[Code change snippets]
________

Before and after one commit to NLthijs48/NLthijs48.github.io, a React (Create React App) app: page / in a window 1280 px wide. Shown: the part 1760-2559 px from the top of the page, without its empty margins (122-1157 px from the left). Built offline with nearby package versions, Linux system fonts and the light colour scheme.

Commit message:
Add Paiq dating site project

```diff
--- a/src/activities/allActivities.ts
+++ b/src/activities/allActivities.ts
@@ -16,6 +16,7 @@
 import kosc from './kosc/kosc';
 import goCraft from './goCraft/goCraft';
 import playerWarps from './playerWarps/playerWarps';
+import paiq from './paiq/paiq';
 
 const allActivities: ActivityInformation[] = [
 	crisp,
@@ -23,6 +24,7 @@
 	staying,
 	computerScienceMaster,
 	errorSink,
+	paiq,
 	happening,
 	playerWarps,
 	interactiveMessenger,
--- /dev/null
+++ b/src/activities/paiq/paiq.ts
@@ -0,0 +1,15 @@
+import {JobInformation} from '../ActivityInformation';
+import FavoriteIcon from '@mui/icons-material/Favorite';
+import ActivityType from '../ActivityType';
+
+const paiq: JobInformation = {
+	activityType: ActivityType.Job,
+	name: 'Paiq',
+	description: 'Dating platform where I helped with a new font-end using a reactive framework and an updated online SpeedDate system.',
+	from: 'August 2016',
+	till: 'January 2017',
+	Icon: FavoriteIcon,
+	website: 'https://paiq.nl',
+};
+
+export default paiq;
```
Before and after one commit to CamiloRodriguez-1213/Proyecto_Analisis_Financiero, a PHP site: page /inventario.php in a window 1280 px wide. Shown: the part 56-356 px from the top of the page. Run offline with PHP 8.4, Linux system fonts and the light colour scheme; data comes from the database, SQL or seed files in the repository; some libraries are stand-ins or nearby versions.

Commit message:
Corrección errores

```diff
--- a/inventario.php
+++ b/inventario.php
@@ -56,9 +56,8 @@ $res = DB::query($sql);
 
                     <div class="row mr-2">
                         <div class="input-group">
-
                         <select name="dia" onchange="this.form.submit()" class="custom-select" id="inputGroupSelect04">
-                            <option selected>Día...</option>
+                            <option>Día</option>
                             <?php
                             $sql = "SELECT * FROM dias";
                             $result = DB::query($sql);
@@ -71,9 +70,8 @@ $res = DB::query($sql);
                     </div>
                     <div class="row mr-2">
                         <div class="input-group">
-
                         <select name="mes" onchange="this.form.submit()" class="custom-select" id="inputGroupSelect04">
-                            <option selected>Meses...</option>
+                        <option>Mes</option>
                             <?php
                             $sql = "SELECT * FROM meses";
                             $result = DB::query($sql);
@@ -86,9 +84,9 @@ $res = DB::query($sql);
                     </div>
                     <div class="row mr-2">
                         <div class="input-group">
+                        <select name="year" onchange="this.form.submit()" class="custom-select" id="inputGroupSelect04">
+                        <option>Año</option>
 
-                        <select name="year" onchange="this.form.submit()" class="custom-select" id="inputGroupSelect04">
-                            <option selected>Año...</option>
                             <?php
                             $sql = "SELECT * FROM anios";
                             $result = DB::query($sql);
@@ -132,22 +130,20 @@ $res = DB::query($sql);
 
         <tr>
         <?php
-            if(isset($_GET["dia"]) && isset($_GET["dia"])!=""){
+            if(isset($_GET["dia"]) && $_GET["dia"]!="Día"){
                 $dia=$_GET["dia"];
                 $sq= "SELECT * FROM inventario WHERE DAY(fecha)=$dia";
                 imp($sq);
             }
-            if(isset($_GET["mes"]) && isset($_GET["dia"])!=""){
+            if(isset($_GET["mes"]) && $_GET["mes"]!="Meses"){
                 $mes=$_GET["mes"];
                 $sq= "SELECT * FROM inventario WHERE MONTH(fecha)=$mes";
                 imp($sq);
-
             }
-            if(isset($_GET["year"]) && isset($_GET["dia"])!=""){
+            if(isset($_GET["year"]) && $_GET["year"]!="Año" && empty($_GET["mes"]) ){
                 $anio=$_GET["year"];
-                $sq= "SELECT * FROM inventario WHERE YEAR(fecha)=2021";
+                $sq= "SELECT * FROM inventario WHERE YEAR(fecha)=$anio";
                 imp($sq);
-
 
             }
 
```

________

WORK ORDER:
Say how many lines of the data include the word "option". Nothing other than the number should be given.

RESPONSE TO THE EXERCISE:
6